The two hands-on interactives outlined below—1) Probability Lab and 2) Probabilities Tour—can support your classroom lessons on probabililty and reinforce your students' understanding of theoretical probability and experimental probability.

Ideas for Implementation

Both the Probability Lab and the Probabilities Tour can be used as introductions, reinforcements, or as wrap-up tools to boost student comprehension of probability basics. Here are more ideas for implementing these online activities:
  • Project the Probability Lab and Probabilities Tour on the whiteboard and expand on teaching points while leading your students through the activities.
  • Encourage students to engage with the activities in groups during class time or individually as an at-home assignment.
  • Use the reflection questions at the end of each activity as a catalyst for a whole-class discussion, as a group assignment, or as a written assignment. 
  • Visit the Expect the Unexpected With Math website and utilize The Power of Probability and Shake, Rattle, & Roll lessons and printables.

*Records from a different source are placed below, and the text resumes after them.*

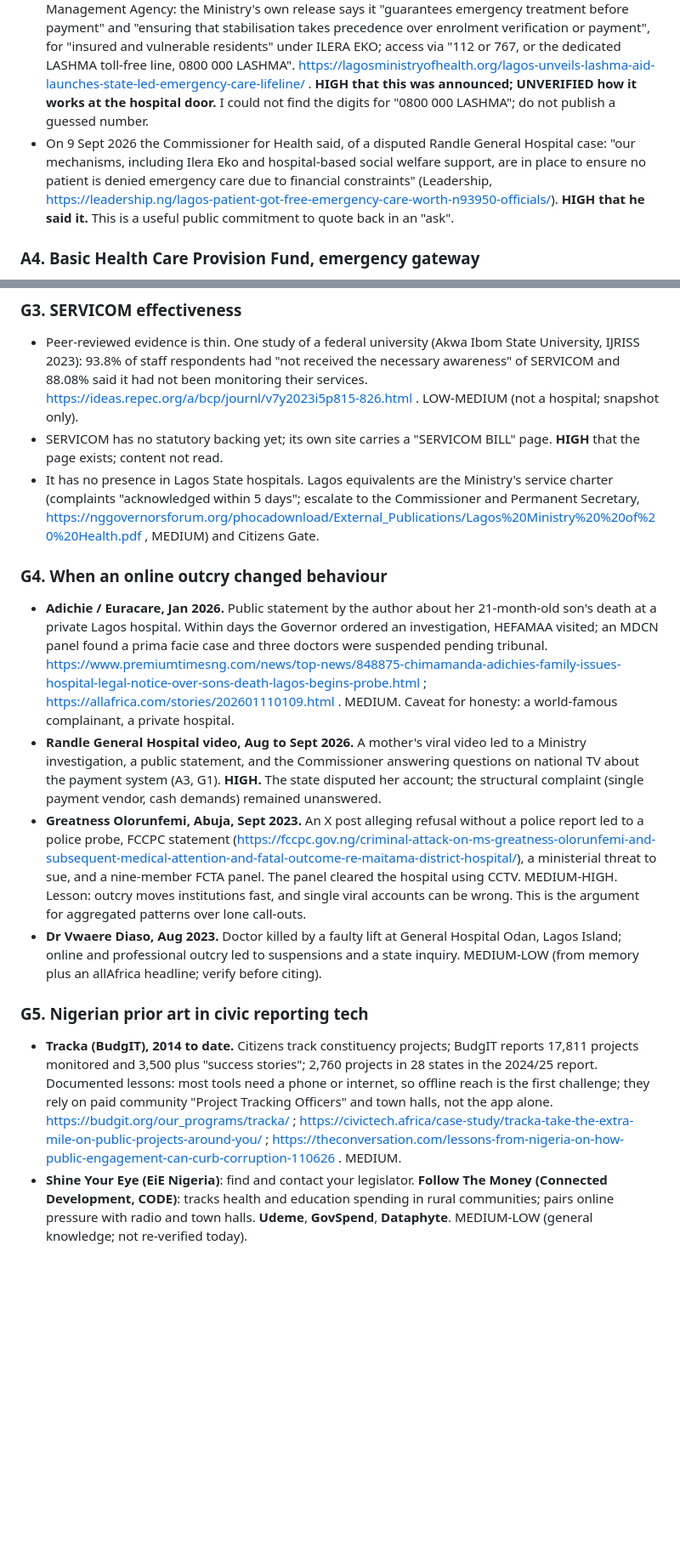
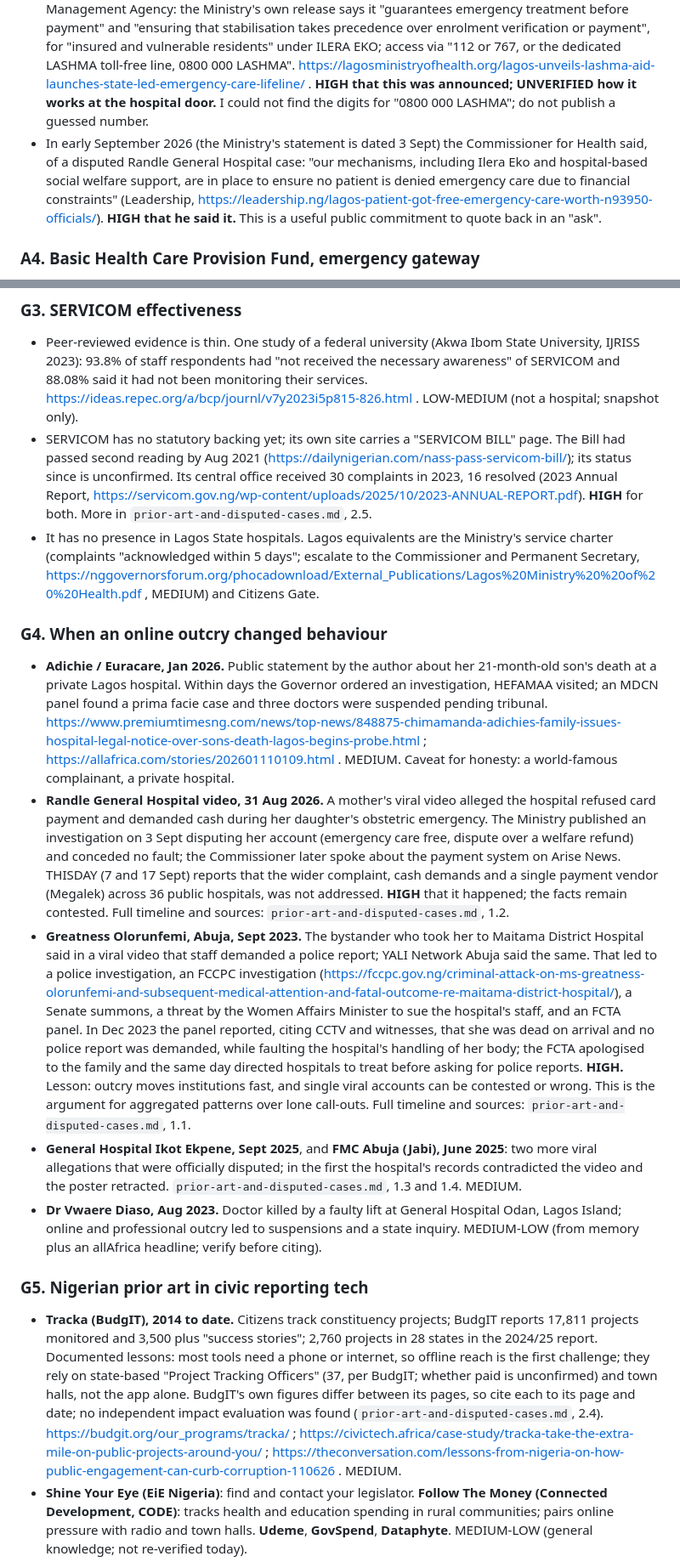
Before and after one commit to CaveMan-tech/hospital-report-bot, a Markdown page: docs/research/nigeria-pack.md, 2 parts joined by grey strips. Shown at 85% size. GitHub-like rendering; blank space fills up the shorter version.

```diff
--- a/docs/research/nigeria-pack.md
+++ b/docs/research/nigeria-pack.md
@@ -64,7 +64,7 @@ Source: PLAC-hosted copy certified by the Clerk to the National Assembly (14 Nov
 - I found NO Lagos State statute requiring emergency treatment without deposit or police report. A search snippet referred to a Lagos Assembly bill on accident and gunshot victims (Oct 2022) being sent to the Governor; I could not confirm it exists or was signed. **UNVERIFIED.** Ask a Lagos lawyer.
 - Lagos State Ministry of Health page on LASEMS/LASAMBUS lists, as a feature of the service, "Free treatment within the first 24 hours of emergency policy": https://lagosministryofhealth.org/emergency-medical-services-lasems-and-lasambus/ . **HIGH that the page says this; LOW that it is operative.** The same page still lists a "hotline (123)" that is obsolete, so the page is old. THISDAY reporting of Sept 2026 describes cash being demanded in state hospitals in emergencies. Do NOT put "free for 24 hours" in bot text.
 - **LASHMA-AID Emergency Services Programme**, launched 18 Dec 2025 by the Lagos State Health Management Agency: the Ministry's own release says it "guarantees emergency treatment before payment" and "ensuring that stabilisation takes precedence over enrolment verification or payment", for "insured and vulnerable residents" under ILERA EKO; access via "112 or 767, or the dedicated LASHMA toll-free line, 0800 000 LASHMA". https://lagosministryofhealth.org/lagos-unveils-lashma-aid-launches-state-led-emergency-care-lifeline/ . **HIGH that this was announced; UNVERIFIED how it works at the hospital door.** I could not find the digits for "0800 000 LASHMA"; do not publish a guessed number.
-- On 9 Sept 2026 the Commissioner for Health said, of a disputed Randle General Hospital case: "our mechanisms, including Ilera Eko and hospital-based social welfare support, are in place to ensure no patient is denied emergency care due to financial constraints" (Leadership, https://leadership.ng/lagos-patient-got-free-emergency-care-worth-n93950-officials/). **HIGH that he said it.** This is a useful public commitment to quote back in an "ask".
+- In early September 2026 (the Ministry's statement is dated 3 Sept) the Commissioner for Health said, of a disputed Randle General Hospital case: "our mechanisms, including Ilera Eko and hospital-based social welfare support, are in place to ensure no patient is denied emergency care due to financial constraints" (Leadership, https://leadership.ng/lagos-patient-got-free-emergency-care-worth-n93950-officials/). **HIGH that he said it.** This is a useful public commitment to quote back in an "ask".
 
 ### A4. Basic Health Care Provision Fund, emergency gateway
 
@@ -318,19 +318,20 @@ Recommendation: drop all three. A safe replacement sentence: "In a 2020 survey a
 ### G3. SERVICOM effectiveness
 
 - Peer-reviewed evidence is thin. One study of a federal university (Akwa Ibom State University, IJRISS 2023): 93.8% of staff respondents had "not received the necessary awareness" of SERVICOM and 88.08% said it had not been monitoring their services. https://ideas.repec.org/a/bcp/journl/v7y2023i5p815-826.html . LOW-MEDIUM (not a hospital; snapshot only).
-- SERVICOM has no statutory backing yet; its own site carries a "SERVICOM BILL" page. **HIGH** that the page exists; content not read.
+- SERVICOM has no statutory backing yet; its own site carries a "SERVICOM BILL" page. The Bill had passed second reading by Aug 2021 (https://dailynigerian.com/nass-pass-servicom-bill/); its status since is unconfirmed. Its central office received 30 complaints in 2023, 16 resolved (2023 Annual Report, https://servicom.gov.ng/wp-content/uploads/2025/10/2023-ANNUAL-REPORT.pdf). **HIGH** for both. More in `prior-art-and-disputed-cases.md`, 2.5.
 - It has no presence in Lagos State hospitals. Lagos equivalents are the Ministry's service charter (complaints "acknowledged within 5 days"; escalate to the Commissioner and Permanent Secretary, https://nggovernorsforum.org/phocadownload/External_Publications/Lagos%20Ministry%20%20of%20%20Health.pdf , MEDIUM) and Citizens Gate.
 
 ### G4. When an online outcry changed behaviour
 
 - **Adichie / Euracare, Jan 2026.** Public statement by the author about her 21-month-old son's death at a private Lagos hospital. Within days the Governor ordered an investigation, HEFAMAA visited; an MDCN panel found a prima facie case and three doctors were suspended pending tribunal. https://www.premiumtimesng.com/news/top-news/848875-chimamanda-adichies-family-issues-hospital-legal-notice-over-sons-death-lagos-begins-probe.html ; https://allafrica.com/stories/202601110109.html . MEDIUM. Caveat for honesty: a world-famous complainant, a private hospital.
-- **Randle General Hospital video, Aug to Sept 2026.** A mother's viral video led to a Ministry investigation, a public statement, and the Commissioner answering questions on national TV about the payment system (A3, G1). **HIGH.** The state disputed her account; the structural complaint (single payment vendor, cash demands) remained unanswered.
-- **Greatness Olorunfemi, Abuja, Sept 2023.** An X post alleging refusal without a police report led to a police probe, FCCPC statement (https://fccpc.gov.ng/criminal-attack-on-ms-greatness-olorunfemi-and-subsequent-medical-attention-and-fatal-outcome-re-maitama-district-hospital/), a ministerial threat to sue, and a nine-member FCTA panel. The panel cleared the hospital using CCTV. MEDIUM-HIGH. Lesson: outcry moves institutions fast, and single viral accounts can be wrong. This is the argument for aggregated patterns over lone call-outs.
+- **Randle General Hospital video, 31 Aug 2026.** A mother's viral video alleged the hospital refused card payment and demanded cash during her daughter's obstetric emergency. The Ministry published an investigation on 3 Sept disputing her account (emergency care free, dispute over a welfare refund) and conceded no fault; the Commissioner later spoke about the payment system on Arise News. THISDAY (7 and 17 Sept) reports that the wider complaint, cash demands and a single payment vendor (Megalek) across 36 public hospitals, was not addressed. **HIGH** that it happened; the facts remain contested. Full timeline and sources: `prior-art-and-disputed-cases.md`, 1.2.
+- **Greatness Olorunfemi, Abuja, Sept 2023.** The bystander who took her to Maitama District Hospital said in a viral video that staff demanded a police report; YALI Network Abuja said the same. That led to a police investigation, an FCCPC investigation (https://fccpc.gov.ng/criminal-attack-on-ms-greatness-olorunfemi-and-subsequent-medical-attention-and-fatal-outcome-re-maitama-district-hospital/), a Senate summons, a threat by the Women Affairs Minister to sue the hospital's staff, and an FCTA panel. In Dec 2023 the panel reported, citing CCTV and witnesses, that she was dead on arrival and no police report was demanded, while faulting the hospital's handling of her body; the FCTA apologised to the family and the same day directed hospitals to treat before asking for police reports. **HIGH.** Lesson: outcry moves institutions fast, and single viral accounts can be contested or wrong. This is the argument for aggregated patterns over lone call-outs. Full timeline and sources: `prior-art-and-disputed-cases.md`, 1.1.
+- **General Hospital Ikot Ekpene, Sept 2025**, and **FMC Abuja (Jabi), June 2025**: two more viral allegations that were officially disputed; in the first the hospital's records contradicted the video and the poster retracted. `prior-art-and-disputed-cases.md`, 1.3 and 1.4. MEDIUM.
 - **Dr Vwaere Diaso, Aug 2023.** Doctor killed by a faulty lift at General Hospital Odan, Lagos Island; online and professional outcry led to suspensions and a state inquiry. MEDIUM-LOW (from memory plus an allAfrica headline; verify before citing).
 
 ### G5. Nigerian prior art in civic reporting tech
 
-- **Tracka (BudgIT), 2014 to date.** Citizens track constituency projects; BudgIT reports 17,811 projects monitored and 3,500 plus "success stories"; 2,760 projects in 28 states in the 2024/25 report. Documented lessons: most tools need a phone or internet, so offline reach is the first challenge; they rely on paid community "Project Tracking Officers" and town halls, not the app alone. https://budgit.org/our_programs/tracka/ ; https://civictech.africa/case-study/tracka-take-the-extra-mile-on-public-projects-around-you/ ; https://theconversation.com/lessons-from-nigeria-on-how-public-engagement-can-curb-corruption-110626 . MEDIUM.
+- **Tracka (BudgIT), 2014 to date.** Citizens track constituency projects; BudgIT reports 17,811 projects monitored and 3,500 plus "success stories"; 2,760 projects in 28 states in the 2024/25 report. Documented lessons: most tools need a phone or internet, so offline reach is the first challenge; they rely on state-based "Project Tracking Officers" (37, per BudgIT; whether paid is unconfirmed) and town halls, not the app alone. BudgIT's own figures differ between its pages, so cite each to its page and date; no independent impact evaluation was found (`prior-art-and-disputed-cases.md`, 2.4). https://budgit.org/our_programs/tracka/ ; https://civictech.africa/case-study/tracka-take-the-extra-mile-on-public-projects-around-you/ ; https://theconversation.com/lessons-from-nigeria-on-how-public-engagement-can-curb-corruption-110626 . MEDIUM.
 - **Shine Your Eye (EiE Nigeria)**: find and contact your legislator. **Follow The Money (Connected Development, CODE)**: tracks health and education spending in rural communities; pairs online pressure with radio and town halls. **Udeme**, **GovSpend**, **Dataphyte**. MEDIUM-LOW (general knowledge; not re-verified today).
 - **Reportgov.ng**: federal app for complaints about MDAs, linked from the SERVICOM site menu. **HIGH** that the link exists.
 - Shared lessons to cite: (1) a human intermediary organisation is what turns reports into action; (2) offline and low-literacy users are missed by app-only tools, which supports a chat-first design on WhatsApp; (3) officials respond to named, counted, dated patterns; (4) reprisal and legal risk to reporters and publishers is real (see H3).
```
Also changed, not shown: other parts of docs/research/nigeria-pack.md (+3 -3 lines), docs/deck-outline.md (+40 -9 lines), docs/research/prior-art-and-disputed-cases.md (added, +181 -0 lines).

These online activities can be used on any Mac or PC with Flash Player plug-in 9 or 10. 


Conducting The Probability Lab
In the Probability Lab, students explore the difference between theoretical probability and experimental probability by running their own probability experiments. Students begin by considering a probability experiment they would perform by tossing a coin, throwing dice, or turning a game spinner. After calculating and entering a theoretical probability (for example, the probability of rolling a 1 with a single six-sided die), students select a number of tries and run the experiment. The Probability Lab can run experiments with up to 999 tries in a matter of seconds! For each experiment, the Probability Lab generates real-life results, calculates experimental probability, and records data. After five experiments, students will have the opportunity to compare the experimental probability of each experiment to the theoretical probability they entered at the beginning of the lab.

Teaching Tips
The intention of the Probability Lab is to give students the opportunity to compare theoretical probability with experimental results. As they run their experiments, students may need guidance to decide the number of tries to use for each experiment. Students may also need guidance as they consider the reflection questions at the end of the lab. Please note that you may find that experience with the Probability Lab may help students achieve better results on the Probabilities Tour.


Conducting the Probabilities Tour
In the Probabilities Tour, students will consider both theoretical probability and potential financial rewards to help plan a concert tour for a band. After selecting the number of cities they would like to tour, students will use a probability spinner to determine whether or not they've made money in each city. Quiz questions help students review their knowledge of probability and earn more money on their tours. At the end of each tour, students will reflect on the differences between theoretical probability and real-life outcomes.

Teaching Tips
The Probabilities Tour can be played intuitively with students selecting cities at random. To enhance learning, guide your students to carefully consider the probability of success and the potential revenue for each city on the tour. Students should learn that higher earnings often come with higher risk. They should be able to articulate the factors they need to consider as they choose cities for the tour. At the end of the tour, students should understand that theoretical probability can be used as a guide when making decisions, but that real-life events don't always neatly correspond to their theoretical probability. Please note that you may find that experience with the Probability Lab may help students achieve better results on the Probabilities Tour.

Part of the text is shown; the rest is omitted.